Copy all lines in the material holding the string "report".

Data under study –
=======

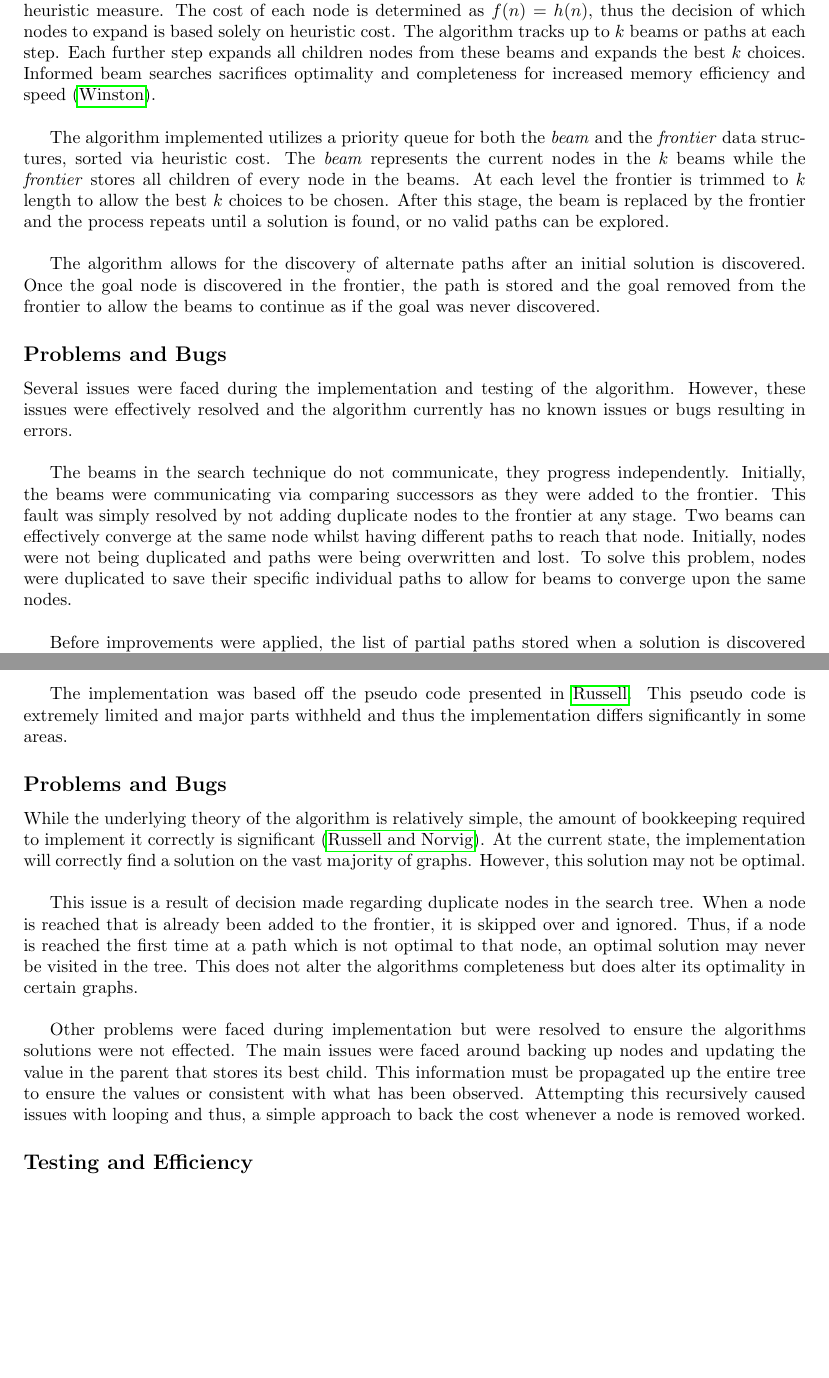
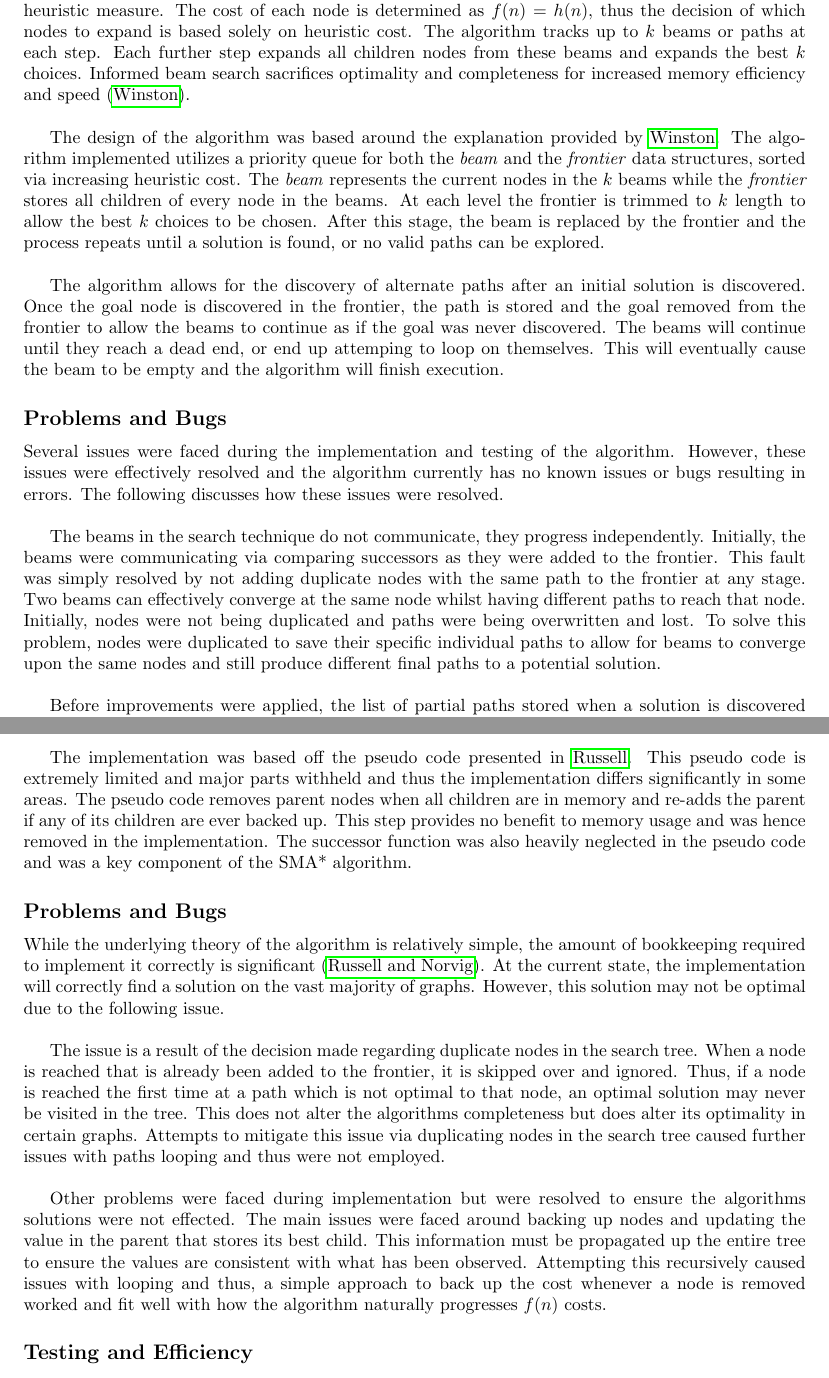
Before and after one commit to cbeardsmore/searchAndDestroy, a LaTeX document (documentation/report.tex): two parts of pages 3 and 5 of 6, joined at a grey line, cut so that both start at the same text, the shorter picture padded with empty space. Compiled offline with pdfLaTeX.

Commit message:
further proof reading, maybe itemize issues in SMA*

```diff
--- a/documentation/report.tex
+++ b/documentation/report.tex
@@ -74,17 +74,17 @@
 \vspace*{0.8cm}
 \subsection*{Design Decisions}
 
-The informed beam search is a non-complete and non-optimal search technique based on an admissible heuristic measure. The cost of each node is determined as $f(n)=h(n)$, thus the decision of which nodes to expand is based solely on heuristic cost. The algorithm tracks up to $k$ beams or paths at each step. Each further step expands all children nodes from these beams and expands the best $k$ choices. Informed beam searches sacrifices optimality and completeness for increased memory efficiency and speed (\cite{winston}).\\
+The informed beam search is a non-complete and non-optimal search technique based on an admissible heuristic measure. The cost of each node is determined as $f(n)=h(n)$, thus the decision of which nodes to expand is based solely on heuristic cost. The algorithm tracks up to $k$ beams or paths at each step. Each further step expands all children nodes from these beams and expands the best $k$ choices. Informed beam search sacrifices optimality and completeness for increased memory efficiency and speed (\cite{winston}).\\
 
-The algorithm implemented utilizes a priority queue for both the \textit{beam} and the \textit{frontier} data structures, sorted via heuristic cost. The \textit{beam} represents the current nodes in the $k$ beams while the \textit{frontier} stores all children of every node in the beams. At each level the frontier is trimmed to $k$ length to allow the best $k$ choices to be chosen. After this stage, the beam is replaced by the frontier and the process repeats until a solution is found, or no valid paths can be explored. \\
+The design of the algorithm was based around the explanation provided by \cite{winston}. The algorithm implemented utilizes a priority queue for both the \textit{beam} and the \textit{frontier} data structures, sorted via increasing heuristic cost. The \textit{beam} represents the current nodes in the $k$ beams while the \textit{frontier} stores all children of every node in the beams. At each level the frontier is trimmed to $k$ length to allow the best $k$ choices to be chosen. After this stage, the beam is replaced by the frontier and the process repeats until a solution is found, or no valid paths can be explored. \\
 
-The algorithm allows for the discovery of alternate paths after an initial solution is discovered. Once the goal node is discovered in the frontier, the path is stored and the goal removed from the frontier to allow the beams to continue as if the goal was never discovered.
+The algorithm allows for the discovery of alternate paths after an initial solution is discovered. Once the goal node is discovered in the frontier, the path is stored and the goal removed from the frontier to allow the beams to continue as if the goal was never discovered. The beams will continue until they reach a dead end, or end up attemping to loop on themselves. This will eventually cause the beam to be empty and the algorithm will finish execution.
 
 \subsection*{Problems and Bugs}
 
-Several issues were faced during the implementation and testing of the algorithm. However, these issues were effectively resolved and the algorithm currently has no known issues or bugs resulting in errors.\\
+Several issues were faced during the implementation and testing of the algorithm. However, these issues were effectively resolved and the algorithm currently has no known issues or bugs resulting in errors. The following discusses how these issues were resolved.\\
 
-The beams in the search technique do not communicate, they progress independently. Initially, the beams were communicating via comparing successors as they were added to the frontier. This fault was simply resolved by not adding duplicate nodes to the frontier at any stage. Two beams can effectively converge at the same node whilst having different paths to reach that node. Initially, nodes were not being duplicated and paths were being overwritten and lost. To solve this problem, nodes were duplicated to save their specific individual paths to allow for beams to converge upon the same nodes.\\
+The beams in the search technique do not communicate, they progress independently. Initially, the beams were communicating via comparing successors as they were added to the frontier. This fault was simply resolved by not adding duplicate nodes with the same path to the frontier at any stage. Two beams can effectively converge at the same node whilst having different paths to reach that node. Initially, nodes were not being duplicated and paths were being overwritten and lost. To solve this problem, nodes were duplicated to save their specific individual paths to allow for beams to converge upon the same nodes and still produce different final paths to a potential solution.\\
 
 Before improvements were applied, the list of partial paths stored when a solution is discovered was not being correctly stored. Similarly to other issues, this was resolved by creating a deep copy of the beam before it was modified to allow for partial paths to be displayed if required.\\
 
@@ -107,15 +107,15 @@ The simplified memory limited A* search (SMA*) is an extension to pure memory bo
 
 The algorithm makes use of two main data structures. The \textit{frontier} (open list) stores a list of all nodes currently stored in memory allowing the search to limit memory effectively. The \textit{leafNodes} list is a subset of the \textit{frontier} list which contains nodes that are leaves and have no children currently in the frontier. These lists are sorted by increasing $f(n)$ cost and decreasing depth. At each iteration the node to be opened will be the first in the frontier, thus the node with lowest $f(n)$ cost and highest depth. If memory is ever full, the last node in the leafNodes list will be backed-up, thus the node with highest $f(n)$ cost and shallowest depth.\\
 
-The implementation was based off the pseudo code presented in \cite{russell_paper}. This pseudo code is extremely limited and major parts withheld and thus the implementation differs significantly in some areas.
+The implementation was based off the pseudo code presented in \cite{russell_paper}. This pseudo code is extremely limited and major parts withheld and thus the implementation differs significantly in some areas. The pseudo code removes parent nodes when all children are in memory and re-adds the parent if any of its children are ever backed up. This step provides no benefit to memory usage and was hence removed in the implementation. The successor function was also heavily neglected in the pseudo code and was a key component of the SMA* algorithm.
 
 \subsection*{Problems and Bugs}
 
-While the underlying theory of the algorithm is relatively simple, the amount of bookkeeping required to implement it correctly is significant (\cite{norvig}). At the current state, the implementation will correctly find a solution on the vast majority of graphs. However, this solution may not be optimal. \\
+While the underlying theory of the algorithm is relatively simple, the amount of bookkeeping required to implement it correctly is significant (\cite{norvig}). At the current state, the implementation will correctly find a solution on the vast majority of graphs. However, this solution may not be optimal due to the following issue. \\
 
-This issue is a result of decision made regarding duplicate nodes in the search tree. When a node is reached that is already been added to the frontier, it is skipped over and ignored. Thus, if a node is reached the first time at a path which is not optimal to that node, an optimal solution may never be visited in the tree. This does not alter the algorithms completeness but does alter its optimality in certain graphs.\\
+The issue is a result of the decision made regarding duplicate nodes in the search tree. When a node is reached that is already been added to the frontier, it is skipped over and ignored. Thus, if a node is reached the first time at a path which is not optimal to that node, an optimal solution may never be visited in the tree. This does not alter the algorithms completeness but does alter its optimality in certain graphs. Attempts to mitigate this issue via duplicating nodes in the search tree caused further issues with paths looping and thus were not employed.\\
 
-Other problems were faced during implementation but were resolved to ensure the algorithms solutions were not effected. The main issues were faced around backing up nodes and updating the value in the parent that stores its best child. This information must be propagated up the entire tree to ensure the values or consistent with what has been observed. Attempting this recursively caused issues with looping and thus, a simple approach to back the cost whenever a node is removed worked.
+Other problems were faced during implementation but were resolved to ensure the algorithms solutions were not effected. The main issues were faced around backing up nodes and updating the value in the parent that stores its best child. This information must be propagated up the entire tree to ensure the values are consistent with what has been observed. Attempting this recursively caused issues with looping and thus, a simple approach to back up the cost whenever a node is removed worked and fit well with how the algorithm naturally progresses $f(n)$ costs.
 
 \subsection*{Testing and Efficiency}
 
```
Also changed, not shown: documentation/report.pdf, documentation/report.tex (2 more changed lines).
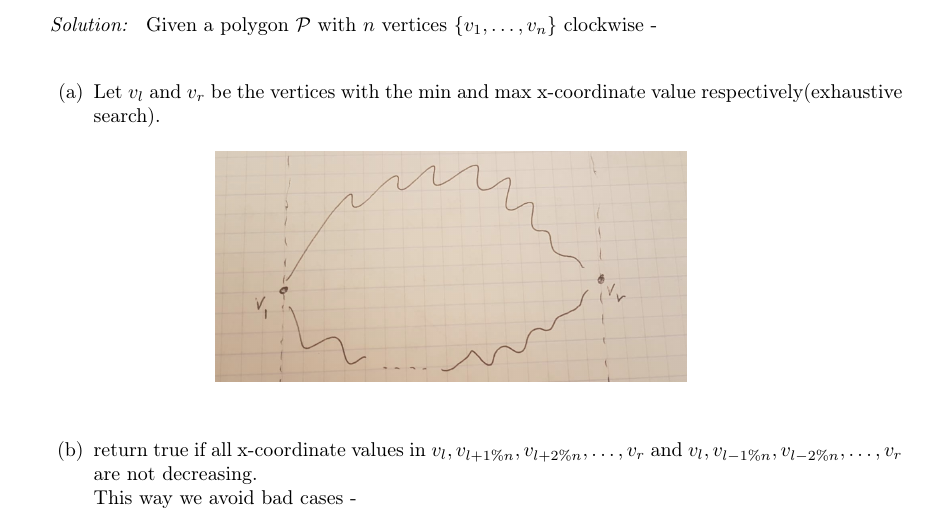
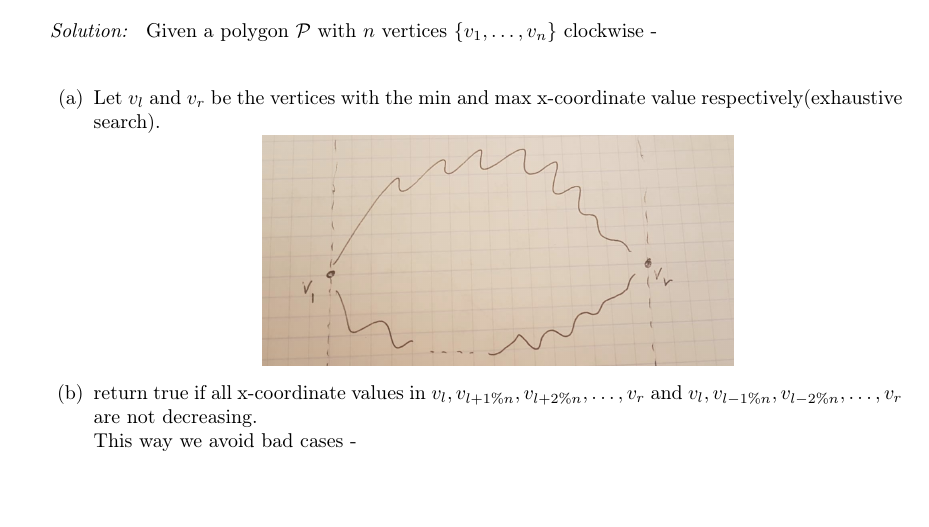
Before and after one commit to ofriman/Computational-Geometry, a LaTeX document (2/2.tex): part of page 2 of 4, cut so that both start at the same text. Compiled offline with pdfLaTeX.

Commit message:
review 2

```diff
--- a/2/2.tex
+++ b/2/2.tex
@@ -91,10 +91,11 @@ Describe in detail an efficient algorithm that, given a polygon $\mathcal{P}$ wi
 Given a polygon $\mathcal{P}$ with $n$ vertices $\{v_1, \ldots, v_n \}$ clockwise - \\
 
  \begin{enumerate}
-   \item  \label{itm:setp1}  Let $v_l$ and $v_r$ be the  vertices with the min and max  x-coordinate value  respectively(exhaustive search).
-    \begin{figure}[h!]
-\includegraphics[scale=0.2]{chanis}
-\centering
-\end{figure} \\
+   \item  \label{itm:setp1}  Let $v_l$ and $v_r$ be the  vertices with the min and max  x-coordinate value  respectively(exhaustive search).\\
+         \begin{minipage}{\linewidth}
+            \centering
+            \includegraphics[scale=0.2]{chanis}
+        \end{minipage} \\
 \item \label{itm:setp2} return true if all  x-coordinate values in  $v_l, v_{l+1\%n}, v_{l+2\%n}, \ldots, v_r$ and $v_l, v_{l-1\%n}, v_{l-2\%n}, \ldots, v_r$ are not decreasing.\\
-This way we avoid bad cases -
+This way we avoid bad cases -\\
+      \begin{minipage}{\linewidth}
```
Also changed, not shown: 2/2.tex (8 more changed lines).
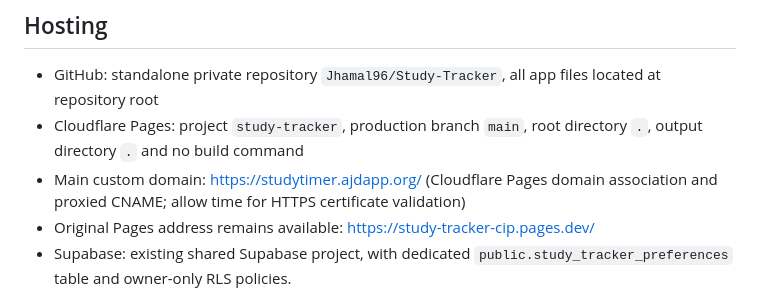
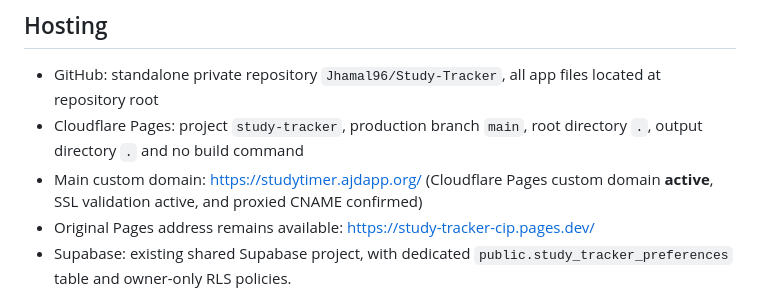
Before and after one commit to Jhamal96/Study-Tracker, a Markdown page: README.md, the part around the change. GitHub-like rendering.

Commit message:
Confirm stud ytimer AJD custom domain SSL activation

```diff
--- a/README.md
+++ b/README.md
@@ -29,7 +29,7 @@ A sweet, minimal study + break interval timer, made for Whitney.
 ## Hosting
 - GitHub: standalone private repository `Jhamal96/Study-Tracker`, all app files located at repository root
 - Cloudflare Pages: project `study-tracker`, production branch `main`, root directory `.`, output directory `.` and no build command
-- Main custom domain: https://studytimer.ajdapp.org/ (Cloudflare Pages domain association and proxied CNAME; allow time for HTTPS certificate validation)
+- Main custom domain: https://studytimer.ajdapp.org/ (Cloudflare Pages custom domain **active**, SSL validation active, and proxied CNAME confirmed)
 - Original Pages address remains available: https://study-tracker-cip.pages.dev/
 - Supabase: existing shared Supabase project, with dedicated `public.study_tracker_preferences` table and owner-only RLS policies.
 
```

=======

Written solution –
Before and after one commit to cbeardsmore/searchAndDestroy, a LaTeX document (documentation/report.tex): two parts of pages 3 and 5 of 6, joined at a grey line, cut so that both start at the same text, the shorter picture padded with empty space. Compiled offline with pdfLaTeX.
--- a/documentation/report.tex
+++ b/documentation/report.tex
Also changed, not shown: documentation/report.pdf, documentation/report.tex (2 more changed lines).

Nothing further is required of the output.